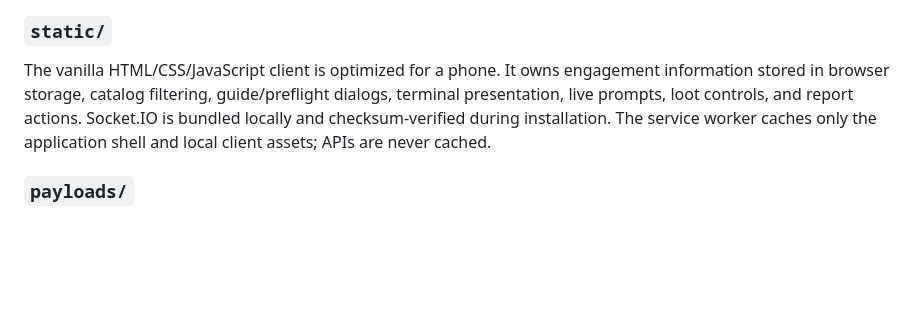
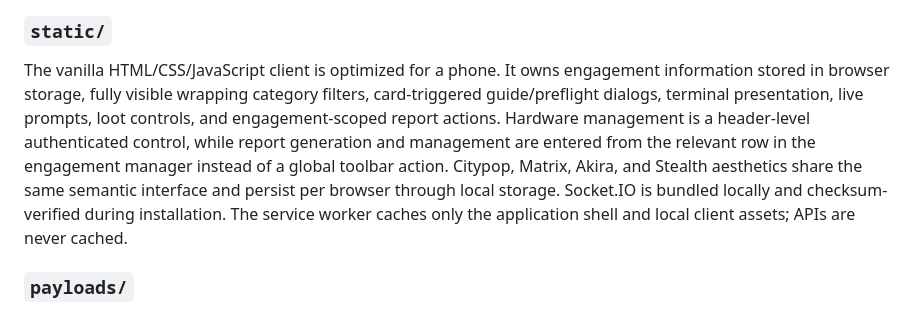
Before and after one commit to kanedasec/citypop, a Markdown page: docs/ARCHITECTURE.md, the part around the change. GitHub-like rendering; blank space fills up the shorter version.

```diff
--- a/docs/ARCHITECTURE.md
+++ b/docs/ARCHITECTURE.md
@@ -98,7 +98,7 @@ The engagement registry persists names, dates, and authorized scopes in `state/e
 
 ### `static/`
 
-The vanilla HTML/CSS/JavaScript client is optimized for a phone. It owns engagement information stored in browser storage, catalog filtering, guide/preflight dialogs, terminal presentation, live prompts, loot controls, and report actions. Socket.IO is bundled locally and checksum-verified during installation. The service worker caches only the application shell and local client assets; APIs are never cached.
+The vanilla HTML/CSS/JavaScript client is optimized for a phone. It owns engagement information stored in browser storage, fully visible wrapping category filters, card-triggered guide/preflight dialogs, terminal presentation, live prompts, loot controls, and engagement-scoped report actions. Hardware management is a header-level authenticated control, while report generation and management are entered from the relevant row in the engagement manager instead of a global toolbar action. Citypop, Matrix, Akira, and Stealth aesthetics share the same semantic interface and persist per browser through local storage. Socket.IO is bundled locally and checksum-verified during installation. The service worker caches only the application shell and local client assets; APIs are never cached.
 
 ### `payloads/`
 
```
Also changed, not shown: README.md (+13 -12 lines).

★ ★ ★ ★

=== Aim of the task ===
Please return the lines above exactly, with the pictures omitted.

=== Solution for this task ===
Before and after one commit to kanedasec/citypop, a Markdown page: docs/ARCHITECTURE.md, the part around the change. GitHub-like rendering; blank space fills up the shorter version.

```diff
--- a/docs/ARCHITECTURE.md
+++ b/docs/ARCHITECTURE.md
@@ -98,7 +98,7 @@ The engagement registry persists names, dates, and authorized scopes in `state/e
 
 ### `static/`
 
-The vanilla HTML/CSS/JavaScript client is optimized for a phone. It owns engagement information stored in browser storage, catalog filtering, guide/preflight dialogs, terminal presentation, live prompts, loot controls, and report actions. Socket.IO is bundled locally and checksum-verified during installation. The service worker caches only the application shell and local client assets; APIs are never cached.
+The vanilla HTML/CSS/JavaScript client is optimized for a phone. It owns engagement information stored in browser storage, fully visible wrapping category filters, card-triggered guide/preflight dialogs, terminal presentation, live prompts, loot controls, and engagement-scoped report actions. Hardware management is a header-level authenticated control, while report generation and management are entered from the relevant row in the engagement manager instead of a global toolbar action. Citypop, Matrix, Akira, and Stealth aesthetics share the same semantic interface and persist per browser through local storage. Socket.IO is bundled locally and checksum-verified during installation. The service worker caches only the application shell and local client assets; APIs are never cached.
 
 ### `payloads/`
 
```
Also changed, not shown: README.md (+13 -12 lines).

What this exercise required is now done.